    camera tracker permanently stuck on 'solving camera' no indication of how long left

    djmattyz Level 1

      camera tracker permanently stuck on 'solving camera' no indication of how long left

       

      this is for a 30 second clip filmed with a DSLR hand held ,  a litte bit of shake and some panning, and walking

       

      any ideas?

        • 1. Re: camera tracker permanently stuck on 'solving camera' no indication of how long left
          Rick Gerard Adobe Community Professional & MVP
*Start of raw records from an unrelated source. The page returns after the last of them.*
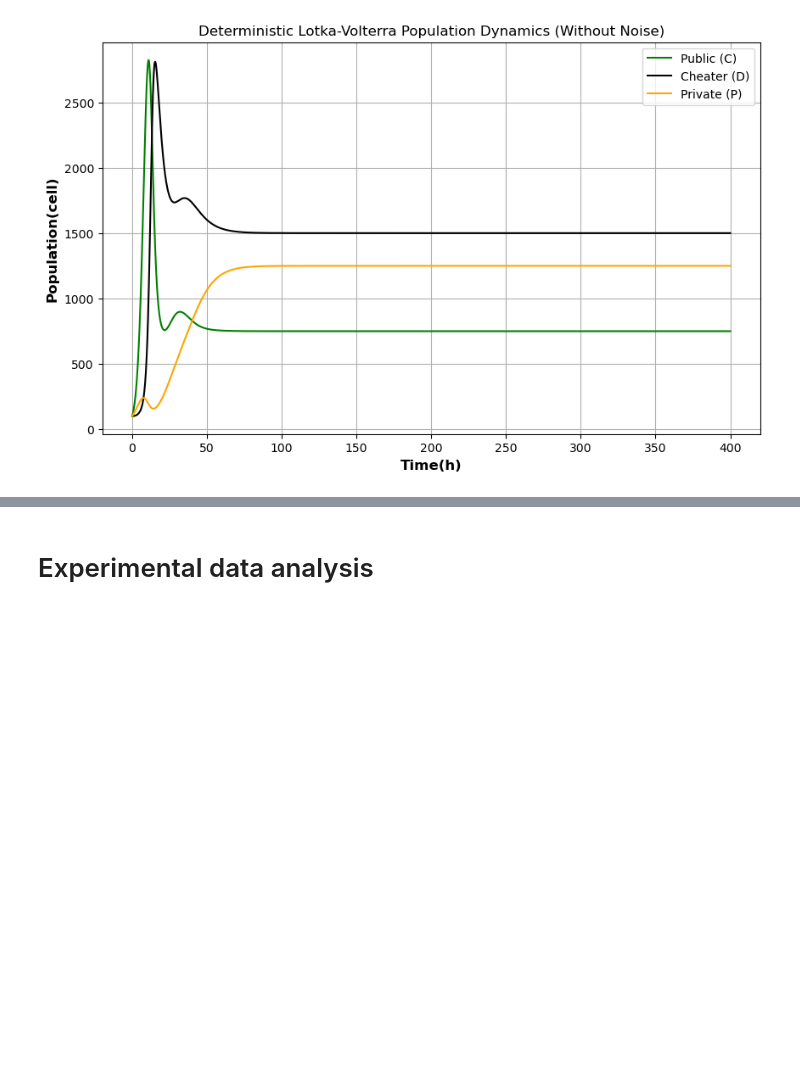
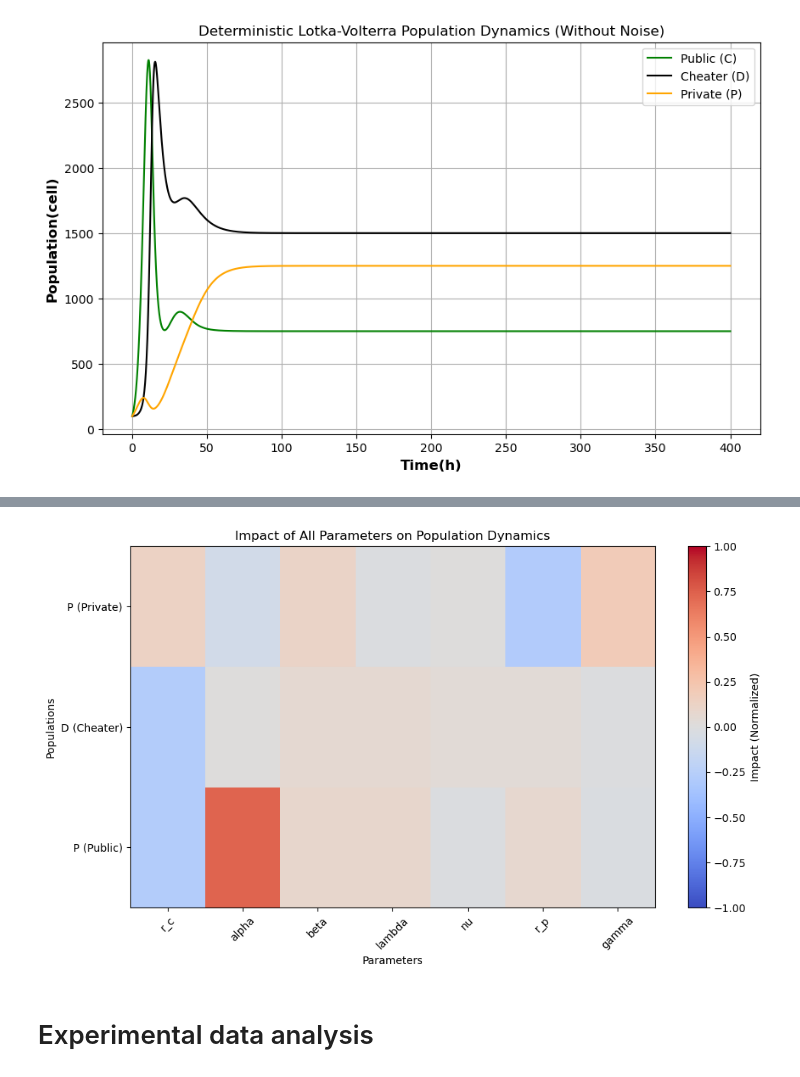
Before and after one commit to Computational-Biology-Aachen/FightClub, a Jupyter notebook: main.ipynb, the cells around one changed output, grey strips where cells are left out. Saved outputs shown, nothing was run; the diff lists cells and outputs as text; code cells hidden in the pictures; blank space fills up the shorter version.

```diff
--- a/main.ipynb
+++ b/main.ipynb
@@ -231,3 +233,89 @@ plt.show()
+# %%
+import numpy as np
+import matplotlib.pyplot as plt
+
+# Parameters and ranges
+parameters = {
+    'r_c': 0.04,
+    'alpha': 0.0002,
+    'beta': 0.0001,
+    'lambda': 0.0001,
+    'nu': 0.00001,
+    'r_p': 0.02,
+    'gamma': 0.0001,
+}
+
+# Initial conditions
+C0, D0, P0 = 100, 100, 100  # Initial populations
+t_max = 100  # Simulation time
+dt = 0.1  # Time step
+n_steps = int(t_max / dt)
+
+# Function to simulate population dynamics
+def calculate_population_dynamics(params):
+    C, D, P = C0, D0, P0
+    total_C, total_D, total_P = 0, 0, 0
+
+    for _ in range(n_steps):
+        # Differential equations
+        dC = params['r_c'] * C - params['alpha'] * C * D - params['beta'] * C * P - params['lambda'] * C**2
+        dD = params['alpha'] * C * D - params['nu'] * D**2
+        dP = params['r_p'] * P - params['beta'] * P * C - params['gamma'] * P**2
+
+        # Update populations
+        C += dC * dt
+        D += dD * dt
+        P += dP * dt
+
+        # Accumulate positive populations
+        total_C += max(C, 0) * dt
+        total_D += max(D, 0) * dt
+        total_P += max(P, 0) * dt
+
+    return total_C, total_D, total_P
+
+# Baseline dynamics
+baseline_C, baseline_D, baseline_P = calculate_population_dynamics(parameters)
+
+# Parameter perturbation range
+rc_rp_range = np.linspace(2, 1.0, 10)  # Range for parameters
+
+# Initialize impact matrix
+parameter_names = list(parameters.keys())
+impact_matrix = np.zeros((3, len(parameter_names)))  # Rows: Populations, Columns: Parameters
+
+# Metabolic control analysis
+for j, param_name in enumerate(parameter_names):
+    impacts = []
+
+    for factor in rc_rp_range:
+        perturbed_params = parameters.copy()
+        perturbed_params[param_name] *= factor
+        perturbed_C, perturbed_D, perturbed_P = calculate_population_dynamics(perturbed_params)
+
+        # Calculate relative impacts for populations
+        impacts.append([
+            (baseline_C - perturbed_C) /  perturbed_C,
+            (baseline_D - perturbed_D) / perturbed_D ,
+            (baseline_P - perturbed_P ) / perturbed_P,
+        ])
+
+    # Average impact over the range
+    impact_matrix[:, j] = np.mean(impacts, axis=0)
+
+# Plotting the heatmap
+plt.figure(figsize=(10, 6))
+plt.imshow(impact_matrix, aspect='auto', cmap='coolwarm', origin='lower', vmin= -1, vmax=1)
+plt.colorbar(label='Impact (Normalized)')
+plt.xticks(range(len(parameter_names)), labels=parameter_names, rotation=45)
+plt.yticks(range(3), labels=['P (Public)', 'D (Cheater)', 'P (Private)'])
+plt.title('Impact of All Parameters on Population Dynamics')
+plt.xlabel('Parameters')
+plt.ylabel('Populations')
+plt.tight_layout()
+plt.show()
+# %% [output]
+[figure, added]
 # %% [markdown]
 # Experimental data analysis
 # %%
```
Also changed, not shown: parts of 3 cells of this notebook.
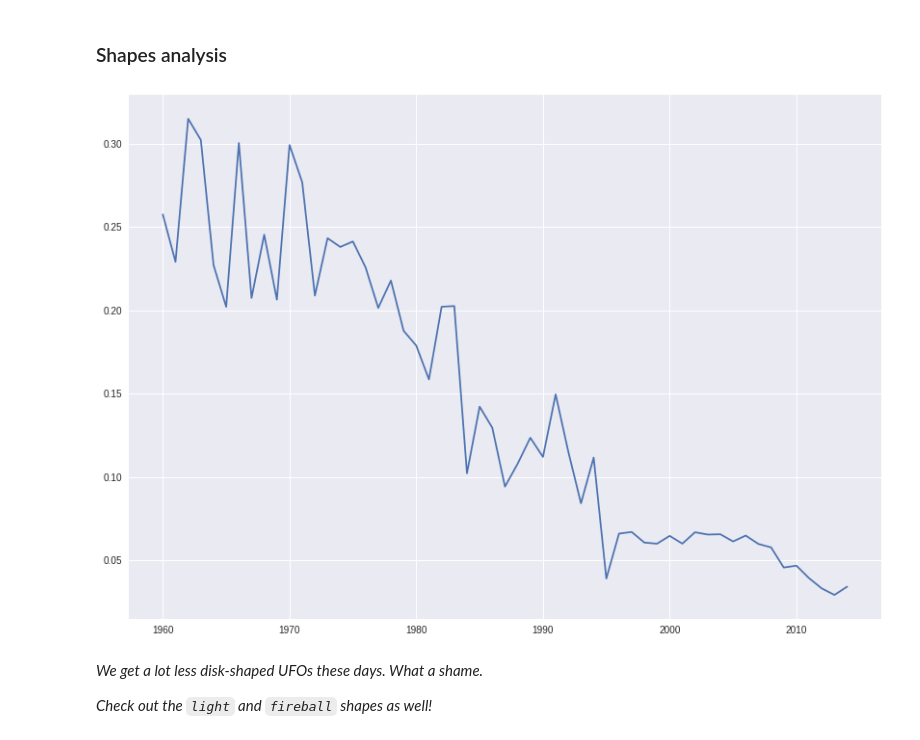
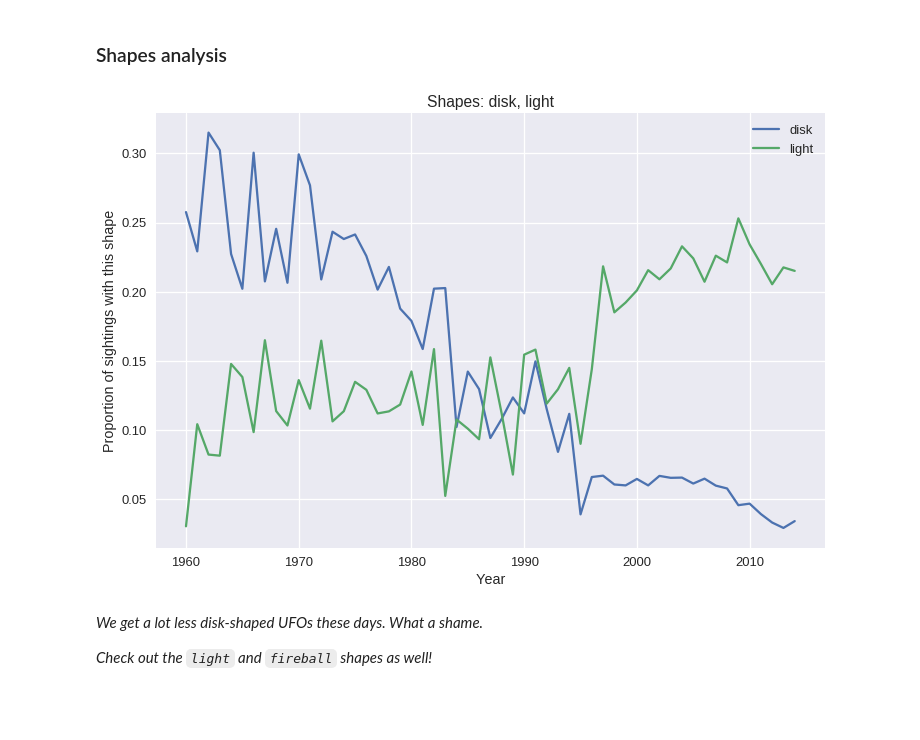
Before and after one commit to shahamran/needle, a Jupyter notebook: Aliens.ipynb, the cells around one changed output. Saved outputs shown, nothing was run; the diff lists cells and outputs as text; code cells hidden in the pictures; blank space fills up the shorter version.

Commit message:
add another shape to the plot to make it interesting

```diff
--- a/Aliens.ipynb
+++ b/Aliens.ipynb
@@ -32,3 +29,10 @@ FIX_TIME_REGEX = (r'\s24:(\d{2})\s*$', r' 00:\1')
+# %%
+# magic & settings
+%matplotlib inline
+sns.set_context('talk')
+LARGE_FIGSIZE = (12, 8)
+sns.set_style(rc={'figsize': LARGE_FIGSIZE})
+plt.rcParams.update({'figure.figsize': LARGE_FIGSIZE})
 # %% [markdown]
 ### Reading the data
 # %%
@@ -76,21 +80,30 @@ for year in years:
 # %%
 shapes_selection = {shape: False for shape in shapes}
 
 @interact(from_time=[min(years), max(years)],
           to_time=[min(years), max(years)],
-          shape=shapes.tolist())
+          shape_1=shapes.tolist(),
+          shape_2=shapes.tolist())
 def plot_shape_distributions(from_time=1960,
-                              to_time=2014,
-                              shape='disk'):
-    plt.figure(figsize=(14, 10))
+                             to_time=2014,
+                             shape_1='disk',
+                             shape_2='light'):
+    plt.figure()
+    plt.xlabel('Year')
+    plt.ylabel('Proportion of sightings with this shape')
+    plt.title('Shapes: %s, %s' % (shape_1, shape_2))
     to_time = max(from_time, to_time)
-    x = years[(years >= from_time) & (years <= to_time)]
-    y = shapes_dist.loc[x, shape]
-    y = y.replace(0, np.nan).dropna()
-    x = [year for year in x if year in y.index]
-    plt.plot(x, y)
+    x_0 = years[(years >= from_time) & (years <= to_time)]
+    ys = [None, None]
+    ys[0] = shapes_dist.loc[x_0, shape_1]
+    ys[1] = shapes_dist.loc[x_0, shape_2]
+    for y in ys:
+        y = y.replace(0, np.nan).dropna()
+        x = [year for year in x_0 if year in y.index]
+        plt.plot(x, y)
+    plt.legend()
 # %% [output]
-[figure, old version]
+[figure, new version]
 # %% [markdown]
 _We get a lot less disk-shaped UFOs these days. What a shame._
 
```
Also changed, not shown: parts of 1 cell of this notebook.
          Yes, some shots just won't solve. Try trimming the shot so it's shorter. 30 seconds is an eternity. I just cut a :30 second TV spot that has 12 edits in the action. The average shot length in a movie has gone from about 12 seconds in the 1930's to about 3 seconds today. Data From a Century of Cinema Reveals How Movies Have Evolved

           

          The normal procedure for working on a camera tracked shot is to rough cut it to approximately the finished shot length plus a few frames as handles, then do the camera tracking and insert your effects. If you really must camera track a shot that is longer than just a few seconds you'll have to carefully plan and shoot the shot so the camera can be recreated. The longer the shot the more likely it is that the software cannot come solve for the camera. The more things that are moving in the shot the less likely it is that you'll get a good solution. For example, if you walk with a camera down a busy sidewalk in New York city for thirty seconds you probably will not be able to solve for the camera unless you mask out all of the moving people and then pre-compose the shot before you try and solve it.

           

          A DSLR that is moving around quite a bit will also have rolling shutter problems and that will foul up the shot. Motion blur from quick movements will also foul up the solution. There is no camera tracker that can solve all shots. AE's Camera Tracker does a reasonably good job with carefully shot footage that has a lot of fixed geometry in the scene when the lens used has very little lens distortion. Without seeing your shot this is the best I can come up with. The chance of it being the shot instead of a bug is very high.